Back in the days when it was still deemed safe for teenage girls to go in pairs down back streets of our home city distributing Christian literature, there was a particularly notable tract called ‘Safety, Certainty and Enjoyment’. Its contents have, in the main, dissolved into the haze of memory, but oh, how we long for these precious elements nowadays, to settle like healing balm over our troubled world.
The late News could be renamed ‘Disturber of Sleep’. Question Time and political analysis programmes degenerate into verbal warfare. Those who have authority over us engage in power games for personal recognition, distracted and diverted by rumours of past misbehaviour and the compensation culture. We search in vain for leadership with altruistic motives that can be trusted, and we wish that common sense might prevail as once we thought it did.
Threatened with human extinction from global warming, our young people build barriers in city centres and demonstrate against the powers that be. It is not always easy to discern, historically, whether some youthful minds truly grasp the authenticity of their cause, or whether some will join a good protest for any reason to leave their mark on society and to enjoy the adrenalin rush of battle. May they seek wisdom. What can we tell them? How many have ever heard that “the earth is the Lord’s and the fullness thereof,” and as we push aside His guidance and precepts, we pay a heavy price in misused resources, neglect and greed.
An old man sat breaking stones when a friend passed by. “Well George”, he remarked, “that pile doesn’t seem to get any less.” “No Sir,” replied George, “them stones is like the ten commandments – you can go on breaking them, but that don’t get rid of them.” Instead of good stewardship, we have embraced the misconception of ownership of the earth and its plenteous resources.
As long ago as the Reformation times, Martin Luther offered a note of solace and encouragement in trouble.
A safe stronghold our God is still,
a trusty shield and weapon;
He’ll help us clear from all the ill
that has us now o’ertaken.

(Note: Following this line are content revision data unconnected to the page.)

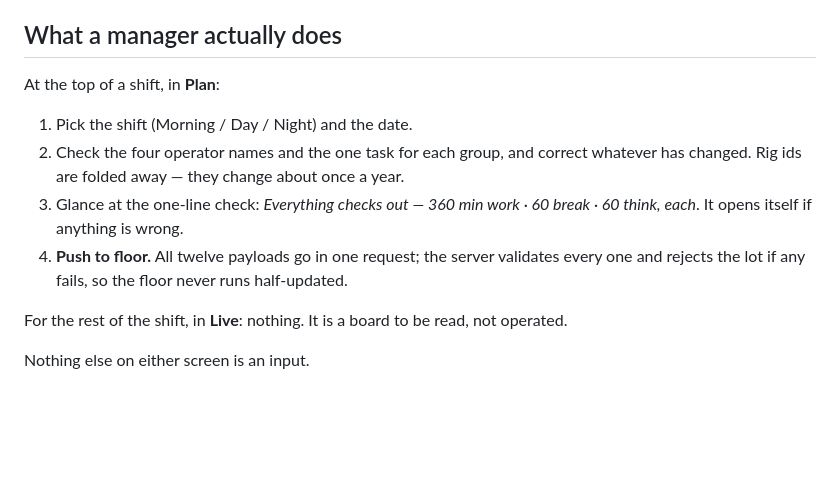
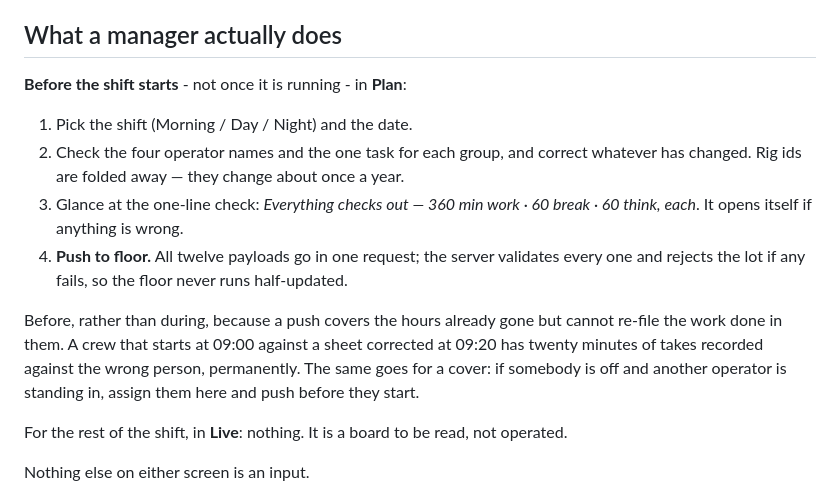
Before and after one commit to k-nizy/Rigs, a Markdown page: rotation-desk-v1/README.md, the part around the change. GitHub-like rendering; blank space fills up the shorter version.

```diff
--- a/rotation-desk-v1/README.md
+++ b/rotation-desk-v1/README.md
@@ -127,7 +127,7 @@ moving somebody.
 
 ## What a manager actually does
 
-At the top of a shift, in **Plan**:
+**Before the shift starts** - not once it is running - in **Plan**:
 
 1. Pick the shift (Morning / Day / Night) and the date.
 2. Check the four operator names and the one task for each group, and
@@ -138,6 +138,13 @@ At the top of a shift, in **Plan**:
 4. **Push to floor.** All twelve payloads go in one request; the server
    validates every one and rejects the lot if any fails, so the floor
    never runs half-updated.
+
+Before, rather than during, because a push covers the hours already gone
+but cannot re-file the work done in them. A crew that starts at 09:00
+against a sheet corrected at 09:20 has twenty minutes of takes recorded
+against the wrong person, permanently. The same goes for a cover: if
+somebody is off and another operator is standing in, assign them here and
+push before they start.
 
 For the rest of the shift, in **Live**: nothing. It is a board to be
 read, not operated.
```
Also changed, not shown: CLAUDE.md (+18 -2 lines), 1 other file.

A paraplegic minister recently wrote, “Though life is full of challenges, remember this one truth, and don’t let go of it – God is faithful. He has this world in his hands!” This comforting reminder does not exempt us from personal, national and global responsibility, but it does offer a light upon the pathway back to humility, reverence and the safe-keeping of the Sovereign Lord who still sends goodness and mercy in our stumbling wake. A large billboard outside a church building reads TRY PRAYING. It does not advocate ritual repetition but the true supplication, repentance and re-commitment of those who are in earnest about changing their ways under God’s watchful care.
The voices of those who are suffering and displaced cry out to us in fear and helplessness, but we struggle to differentiate between those who simply cannot stay where they belong and those whom we fear intend to cherry-pick our economic benefits. Doubt subsumes compassion.
Then, we have also to contend with the invisible hordes who take pleasure in dispatching anonymous messages of hate, insult and threat, dislodging the peace of anyone from schoolmate to politician and celebrity. C S Lewis once urged respect for each soul with this viewpoint; “There are no ORDINARY people. You have never talked to a mere mortal. Nations, cultures, arts, civilization – these are mortal and their life is to ours as a gnat. But it is IMMORTALS whom we joke with, work with, marry, snub and exploit.”
Booker T Washington, who founded the Tuskegee Institute when racial prejudice was at a peak stated, “I will permit no man to narrow and degrade my soul by making me hate him.”
Safety, Certainty and Enjoyment- impossible aims?
Here is a prayer-hymn.
Lighten our darkness, breathe on this flame
until Your justice burns brightly again;
until the nations learn of Your ways,
Seek Your salvation and bring You their praise.